We were surprised to hear no mention of Lusduna Nexvue (biosimilar insulin glargine), which just recently received tentative approval from the FDA. Perhaps there was little commentary to be made, since full approval is contingent upon resolution of the patent infringement lawsuit from Sanofi (over Lantus). This lawsuit could be settled in one of three ways: (i) Merck and Sanofi reach an agreement, as was the case for Lilly/BI when Sanofi issued a similar lawsuit regarding biosimilar insulin glargine Basaglar – this took nearly 30 months and Merck may just feel it’s likely here so this won’t impact financials anytime soon; (ii) a court decides in favor of Merck; or (iii) 30 months elapse since the lawsuit was filed in September 2016 (~March 2019). We’re excited about the prospect of a second biosimilar basal insulin reaching the market, especially since past experience tells us that at least two generics are needed to meaningfully drive down cost for patients, but we recognize that we may be looking at many more months and possibly more than a year before Lusduna Nexvue hits pharmacy shelves. See our full report on the Lusduna Nexvue (formerly known as MK-1293) tentative FDA approval for more of our thoughts.

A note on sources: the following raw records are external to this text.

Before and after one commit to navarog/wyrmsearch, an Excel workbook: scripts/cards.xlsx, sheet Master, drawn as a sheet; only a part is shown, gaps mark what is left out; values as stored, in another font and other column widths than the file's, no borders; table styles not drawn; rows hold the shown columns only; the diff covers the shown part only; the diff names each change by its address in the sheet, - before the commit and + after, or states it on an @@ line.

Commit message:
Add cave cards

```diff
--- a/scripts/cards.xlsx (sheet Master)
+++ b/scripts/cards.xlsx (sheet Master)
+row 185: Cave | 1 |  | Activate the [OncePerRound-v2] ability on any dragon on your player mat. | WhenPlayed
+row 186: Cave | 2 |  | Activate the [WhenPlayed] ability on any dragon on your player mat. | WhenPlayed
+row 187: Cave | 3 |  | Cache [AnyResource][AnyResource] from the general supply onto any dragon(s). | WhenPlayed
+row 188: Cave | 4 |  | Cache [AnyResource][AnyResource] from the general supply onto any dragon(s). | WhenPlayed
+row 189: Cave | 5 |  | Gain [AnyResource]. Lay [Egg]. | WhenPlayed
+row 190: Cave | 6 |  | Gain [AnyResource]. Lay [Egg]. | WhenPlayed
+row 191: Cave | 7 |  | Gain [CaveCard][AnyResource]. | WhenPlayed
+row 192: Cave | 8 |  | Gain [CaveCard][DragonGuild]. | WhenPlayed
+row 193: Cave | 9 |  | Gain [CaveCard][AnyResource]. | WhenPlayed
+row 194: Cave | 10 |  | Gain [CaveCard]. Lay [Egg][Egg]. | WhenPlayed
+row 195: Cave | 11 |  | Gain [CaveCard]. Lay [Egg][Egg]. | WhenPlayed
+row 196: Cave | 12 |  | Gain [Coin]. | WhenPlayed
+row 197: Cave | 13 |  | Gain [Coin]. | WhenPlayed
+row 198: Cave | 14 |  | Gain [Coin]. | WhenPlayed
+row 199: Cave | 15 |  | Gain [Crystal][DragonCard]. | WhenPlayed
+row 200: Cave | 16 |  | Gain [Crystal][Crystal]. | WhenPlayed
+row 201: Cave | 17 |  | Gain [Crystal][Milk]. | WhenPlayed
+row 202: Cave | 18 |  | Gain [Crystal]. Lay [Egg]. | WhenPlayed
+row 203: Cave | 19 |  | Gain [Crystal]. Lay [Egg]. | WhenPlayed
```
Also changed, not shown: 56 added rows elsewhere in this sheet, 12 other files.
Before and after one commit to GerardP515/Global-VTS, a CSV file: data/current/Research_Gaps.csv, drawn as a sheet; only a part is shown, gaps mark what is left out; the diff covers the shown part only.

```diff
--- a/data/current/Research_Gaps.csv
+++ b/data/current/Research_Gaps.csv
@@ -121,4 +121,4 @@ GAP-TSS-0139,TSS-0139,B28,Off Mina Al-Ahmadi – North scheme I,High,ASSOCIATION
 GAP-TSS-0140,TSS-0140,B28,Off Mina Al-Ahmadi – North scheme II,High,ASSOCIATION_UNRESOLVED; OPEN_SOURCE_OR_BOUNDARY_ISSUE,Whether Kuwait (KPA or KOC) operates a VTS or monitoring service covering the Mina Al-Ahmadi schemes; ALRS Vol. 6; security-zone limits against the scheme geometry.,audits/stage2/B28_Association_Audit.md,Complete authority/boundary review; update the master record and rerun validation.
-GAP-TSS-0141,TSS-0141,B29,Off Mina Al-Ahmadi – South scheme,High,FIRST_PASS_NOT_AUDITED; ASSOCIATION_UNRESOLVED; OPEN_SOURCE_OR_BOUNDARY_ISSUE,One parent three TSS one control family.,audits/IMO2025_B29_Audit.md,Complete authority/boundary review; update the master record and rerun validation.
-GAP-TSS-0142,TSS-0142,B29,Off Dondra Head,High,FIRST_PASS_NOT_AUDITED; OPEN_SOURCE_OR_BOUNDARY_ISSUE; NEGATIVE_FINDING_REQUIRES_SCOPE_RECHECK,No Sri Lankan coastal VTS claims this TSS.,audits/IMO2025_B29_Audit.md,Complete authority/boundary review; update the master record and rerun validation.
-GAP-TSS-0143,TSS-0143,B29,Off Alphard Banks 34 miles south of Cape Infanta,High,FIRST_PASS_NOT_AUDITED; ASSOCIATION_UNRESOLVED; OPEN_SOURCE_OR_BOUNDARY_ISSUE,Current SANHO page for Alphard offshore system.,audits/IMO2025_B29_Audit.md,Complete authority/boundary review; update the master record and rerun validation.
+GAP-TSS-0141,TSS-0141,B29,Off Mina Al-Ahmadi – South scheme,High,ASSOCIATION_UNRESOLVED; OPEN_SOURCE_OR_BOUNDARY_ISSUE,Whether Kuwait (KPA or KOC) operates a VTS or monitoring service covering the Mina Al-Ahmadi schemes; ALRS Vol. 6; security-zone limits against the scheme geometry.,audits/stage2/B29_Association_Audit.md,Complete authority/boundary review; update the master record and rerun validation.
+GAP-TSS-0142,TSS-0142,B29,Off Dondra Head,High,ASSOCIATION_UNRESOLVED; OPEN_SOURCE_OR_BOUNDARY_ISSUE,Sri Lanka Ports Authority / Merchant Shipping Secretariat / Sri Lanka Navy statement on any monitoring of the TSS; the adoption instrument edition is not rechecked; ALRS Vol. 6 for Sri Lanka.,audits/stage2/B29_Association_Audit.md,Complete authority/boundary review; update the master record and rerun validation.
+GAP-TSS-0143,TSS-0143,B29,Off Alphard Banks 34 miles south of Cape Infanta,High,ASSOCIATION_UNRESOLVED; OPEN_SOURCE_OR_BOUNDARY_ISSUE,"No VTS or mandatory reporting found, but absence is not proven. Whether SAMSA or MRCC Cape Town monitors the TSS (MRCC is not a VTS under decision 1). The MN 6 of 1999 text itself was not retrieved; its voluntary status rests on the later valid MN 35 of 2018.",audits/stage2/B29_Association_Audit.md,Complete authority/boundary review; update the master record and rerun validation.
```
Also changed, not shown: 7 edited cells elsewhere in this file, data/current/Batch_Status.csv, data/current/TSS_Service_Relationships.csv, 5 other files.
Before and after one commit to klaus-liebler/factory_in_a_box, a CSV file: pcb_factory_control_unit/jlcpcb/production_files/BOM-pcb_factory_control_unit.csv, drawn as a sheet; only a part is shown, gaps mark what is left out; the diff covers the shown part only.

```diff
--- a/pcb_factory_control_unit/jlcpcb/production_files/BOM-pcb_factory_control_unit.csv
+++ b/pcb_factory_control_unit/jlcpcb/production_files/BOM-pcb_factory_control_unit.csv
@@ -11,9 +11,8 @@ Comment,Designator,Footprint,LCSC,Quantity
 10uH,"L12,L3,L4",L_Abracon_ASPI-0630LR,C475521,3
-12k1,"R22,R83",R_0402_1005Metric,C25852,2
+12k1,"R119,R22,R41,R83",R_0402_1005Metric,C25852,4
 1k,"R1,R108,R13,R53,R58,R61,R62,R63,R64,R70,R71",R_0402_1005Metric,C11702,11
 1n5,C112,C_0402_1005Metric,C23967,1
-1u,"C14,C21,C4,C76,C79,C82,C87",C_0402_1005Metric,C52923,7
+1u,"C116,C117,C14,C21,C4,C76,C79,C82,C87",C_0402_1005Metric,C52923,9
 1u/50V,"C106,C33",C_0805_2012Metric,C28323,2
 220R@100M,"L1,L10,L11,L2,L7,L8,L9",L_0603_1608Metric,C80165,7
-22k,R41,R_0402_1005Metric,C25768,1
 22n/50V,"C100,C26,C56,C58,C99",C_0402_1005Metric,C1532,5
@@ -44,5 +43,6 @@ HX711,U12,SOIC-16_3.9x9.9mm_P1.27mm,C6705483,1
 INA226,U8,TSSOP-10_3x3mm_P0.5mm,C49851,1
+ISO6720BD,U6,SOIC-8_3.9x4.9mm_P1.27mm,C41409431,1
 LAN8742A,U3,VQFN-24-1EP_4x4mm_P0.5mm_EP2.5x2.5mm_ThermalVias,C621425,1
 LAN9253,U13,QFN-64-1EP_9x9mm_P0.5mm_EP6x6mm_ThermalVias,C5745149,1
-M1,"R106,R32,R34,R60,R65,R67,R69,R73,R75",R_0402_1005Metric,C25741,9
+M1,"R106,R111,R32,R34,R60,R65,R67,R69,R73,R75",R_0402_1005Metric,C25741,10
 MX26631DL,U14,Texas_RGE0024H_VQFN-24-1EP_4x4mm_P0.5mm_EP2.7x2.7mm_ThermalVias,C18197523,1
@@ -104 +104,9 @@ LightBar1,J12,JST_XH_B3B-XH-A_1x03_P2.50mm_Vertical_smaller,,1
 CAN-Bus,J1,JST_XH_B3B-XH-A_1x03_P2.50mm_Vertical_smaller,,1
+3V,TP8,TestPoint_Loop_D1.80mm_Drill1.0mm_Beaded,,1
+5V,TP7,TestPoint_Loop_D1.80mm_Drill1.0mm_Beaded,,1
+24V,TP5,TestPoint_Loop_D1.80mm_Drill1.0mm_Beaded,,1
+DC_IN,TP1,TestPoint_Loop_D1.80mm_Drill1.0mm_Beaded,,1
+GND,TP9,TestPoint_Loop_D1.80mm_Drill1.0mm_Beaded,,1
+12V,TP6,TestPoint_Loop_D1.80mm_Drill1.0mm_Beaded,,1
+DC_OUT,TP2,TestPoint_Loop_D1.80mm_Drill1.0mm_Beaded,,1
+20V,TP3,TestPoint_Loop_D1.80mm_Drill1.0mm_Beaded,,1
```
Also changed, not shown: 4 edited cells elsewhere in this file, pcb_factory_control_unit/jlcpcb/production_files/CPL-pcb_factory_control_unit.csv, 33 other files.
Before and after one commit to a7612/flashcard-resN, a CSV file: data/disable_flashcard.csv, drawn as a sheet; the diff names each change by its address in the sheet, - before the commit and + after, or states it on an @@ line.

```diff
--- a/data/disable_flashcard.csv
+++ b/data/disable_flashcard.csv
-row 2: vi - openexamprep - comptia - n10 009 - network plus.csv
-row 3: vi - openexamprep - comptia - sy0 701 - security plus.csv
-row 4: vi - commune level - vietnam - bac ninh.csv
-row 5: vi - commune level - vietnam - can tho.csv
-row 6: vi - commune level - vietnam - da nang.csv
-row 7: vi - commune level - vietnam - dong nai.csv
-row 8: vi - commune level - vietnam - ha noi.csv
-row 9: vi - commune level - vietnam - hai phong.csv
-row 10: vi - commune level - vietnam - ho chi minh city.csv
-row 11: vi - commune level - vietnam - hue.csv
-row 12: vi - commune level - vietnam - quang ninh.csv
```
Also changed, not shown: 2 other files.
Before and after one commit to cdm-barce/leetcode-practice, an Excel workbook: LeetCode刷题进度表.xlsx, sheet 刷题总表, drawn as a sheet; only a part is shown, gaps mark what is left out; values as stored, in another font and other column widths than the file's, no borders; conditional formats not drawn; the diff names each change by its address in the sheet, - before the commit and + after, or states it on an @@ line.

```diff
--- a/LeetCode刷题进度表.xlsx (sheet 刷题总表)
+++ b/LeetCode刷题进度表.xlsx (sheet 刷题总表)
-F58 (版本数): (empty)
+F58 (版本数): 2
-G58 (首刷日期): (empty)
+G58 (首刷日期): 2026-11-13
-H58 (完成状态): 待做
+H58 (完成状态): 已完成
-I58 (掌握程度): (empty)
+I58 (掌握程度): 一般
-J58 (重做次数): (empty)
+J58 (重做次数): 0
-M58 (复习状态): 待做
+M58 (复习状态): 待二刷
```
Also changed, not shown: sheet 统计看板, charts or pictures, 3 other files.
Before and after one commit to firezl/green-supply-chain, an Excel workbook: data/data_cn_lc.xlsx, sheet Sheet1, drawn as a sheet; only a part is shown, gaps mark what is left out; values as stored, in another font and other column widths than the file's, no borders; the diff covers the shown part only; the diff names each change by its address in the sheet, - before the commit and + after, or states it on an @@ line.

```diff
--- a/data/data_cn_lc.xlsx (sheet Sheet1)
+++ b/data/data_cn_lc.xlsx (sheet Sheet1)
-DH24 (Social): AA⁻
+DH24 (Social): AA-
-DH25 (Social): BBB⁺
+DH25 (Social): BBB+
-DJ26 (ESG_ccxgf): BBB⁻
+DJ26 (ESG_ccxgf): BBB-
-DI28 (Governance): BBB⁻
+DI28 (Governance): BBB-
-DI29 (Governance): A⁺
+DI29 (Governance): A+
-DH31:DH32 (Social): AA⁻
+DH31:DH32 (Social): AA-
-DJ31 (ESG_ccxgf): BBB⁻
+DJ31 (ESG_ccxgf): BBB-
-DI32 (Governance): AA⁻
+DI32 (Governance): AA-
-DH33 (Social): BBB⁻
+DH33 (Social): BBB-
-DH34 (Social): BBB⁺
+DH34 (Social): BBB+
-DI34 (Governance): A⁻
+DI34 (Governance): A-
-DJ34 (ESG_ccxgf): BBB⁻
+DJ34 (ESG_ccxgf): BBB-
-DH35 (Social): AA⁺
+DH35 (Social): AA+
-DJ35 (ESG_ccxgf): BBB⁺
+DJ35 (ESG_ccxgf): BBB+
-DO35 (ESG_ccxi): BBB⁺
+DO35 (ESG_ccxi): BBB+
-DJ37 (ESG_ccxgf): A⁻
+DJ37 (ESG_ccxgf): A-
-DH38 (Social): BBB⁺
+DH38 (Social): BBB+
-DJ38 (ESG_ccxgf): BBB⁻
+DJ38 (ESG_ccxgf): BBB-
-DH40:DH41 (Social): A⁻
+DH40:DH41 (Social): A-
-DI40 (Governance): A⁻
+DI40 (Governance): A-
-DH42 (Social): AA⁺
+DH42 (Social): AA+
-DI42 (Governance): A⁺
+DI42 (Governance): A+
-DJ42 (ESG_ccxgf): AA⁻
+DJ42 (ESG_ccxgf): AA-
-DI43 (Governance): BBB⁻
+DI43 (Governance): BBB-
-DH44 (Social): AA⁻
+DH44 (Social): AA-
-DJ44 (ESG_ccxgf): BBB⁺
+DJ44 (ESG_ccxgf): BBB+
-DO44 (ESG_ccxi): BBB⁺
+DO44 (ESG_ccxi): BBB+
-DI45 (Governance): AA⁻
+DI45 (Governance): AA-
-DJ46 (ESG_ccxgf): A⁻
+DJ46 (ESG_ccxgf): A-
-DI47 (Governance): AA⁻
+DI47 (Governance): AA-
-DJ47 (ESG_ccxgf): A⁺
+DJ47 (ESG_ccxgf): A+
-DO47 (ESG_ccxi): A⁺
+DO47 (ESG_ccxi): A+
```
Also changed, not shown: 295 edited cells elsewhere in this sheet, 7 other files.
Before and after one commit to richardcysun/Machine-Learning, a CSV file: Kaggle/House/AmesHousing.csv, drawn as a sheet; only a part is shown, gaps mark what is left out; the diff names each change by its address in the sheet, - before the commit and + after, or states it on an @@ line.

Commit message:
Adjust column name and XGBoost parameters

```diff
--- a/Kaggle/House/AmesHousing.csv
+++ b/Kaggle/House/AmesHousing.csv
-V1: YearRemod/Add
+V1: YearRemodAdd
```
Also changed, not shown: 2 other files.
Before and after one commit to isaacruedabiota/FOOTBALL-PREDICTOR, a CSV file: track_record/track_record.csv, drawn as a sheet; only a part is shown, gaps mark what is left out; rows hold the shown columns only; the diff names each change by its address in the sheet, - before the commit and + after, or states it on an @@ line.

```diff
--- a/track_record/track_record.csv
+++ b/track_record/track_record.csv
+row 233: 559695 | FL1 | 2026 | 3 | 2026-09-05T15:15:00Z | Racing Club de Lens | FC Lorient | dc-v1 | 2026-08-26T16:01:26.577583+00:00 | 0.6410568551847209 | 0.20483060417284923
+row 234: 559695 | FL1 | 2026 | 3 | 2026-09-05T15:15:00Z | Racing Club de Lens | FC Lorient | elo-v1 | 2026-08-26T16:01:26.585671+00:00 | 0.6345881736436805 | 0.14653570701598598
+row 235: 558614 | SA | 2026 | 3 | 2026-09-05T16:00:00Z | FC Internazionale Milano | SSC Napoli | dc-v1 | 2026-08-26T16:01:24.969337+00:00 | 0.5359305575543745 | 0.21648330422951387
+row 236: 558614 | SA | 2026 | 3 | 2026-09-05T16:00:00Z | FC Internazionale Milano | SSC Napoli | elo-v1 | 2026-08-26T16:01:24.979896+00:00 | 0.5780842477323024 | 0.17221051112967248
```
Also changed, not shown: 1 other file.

  • Notably, Merck’s glucose-responsive insulin candidate MK-2640 was officially discontinued in 2Q17. This didn’t come as a huge surprise to us, considering several delays of the phase 1 study, and considering management’s silence on the trial after it did finally complete in August 2016. We expect the decision to terminate MK-2640 development was based on insufficient efficacy and possibly safety issues found in phase 1, which speaks to the tremendous challenges up against glucose-responsive insulin (most notably, high hypoglycemia risk). See our insulin competitive landscape for an overview of other glucose-responsive insulins in the preclinical stage.

Table 1: Merck Diabetes Pipeline Summary

Product

Product Details

Status

Timeline

Lusduna Nexvue (MK-1293)

Biosimilar insulin glargine (Sanofi’s Lantus)

Received tentative FDA approval

Tentative FDA approval granted July 2017; Full approval contingent on resolution of Sanofi’s patent infringement lawsuit, filed September 2016; Phase 3 data reported at ADA 2016

MK-8835

SGLT-2 inhibitor ertugliflozin

Under review

FDA/EMA decisions expected by end of 2017; Other regulatory filings planned for 2017; Phase 3 data reported at EASD 2016

MK-8835A

Ertugliflozin/sitagliptin (Merck’s Januvia)

Under review

FDA/EMA decisions expected by end of 2017; Other regulatory filings planned for 2017; Phase 3 data reported at EASD 2016

MK-8835B

Ertugliflozin/metformin

Under review

FDA/EMA decisions expected by end of 2017; Other regulatory filings planned for 2017; Phase 3 data reported at EASD 2016

MK-0431J

Sitagliptin/ipragliflozin

Phase 3

One phase 3 trial in Japanese participants completed November 2016; Another completed March 2017

MK-8521

GLP-1/glucagon receptor co-agonist

Phase 2

Phase 2 trial completed April 2017

MK-2640

Glucose-responsive insulin

Discontinued from phase 1

Discontinued based on insufficient efficacy in phase 1 trial, completed August 2016 following several delays

 

-- by Payal Marathe and Kelly Close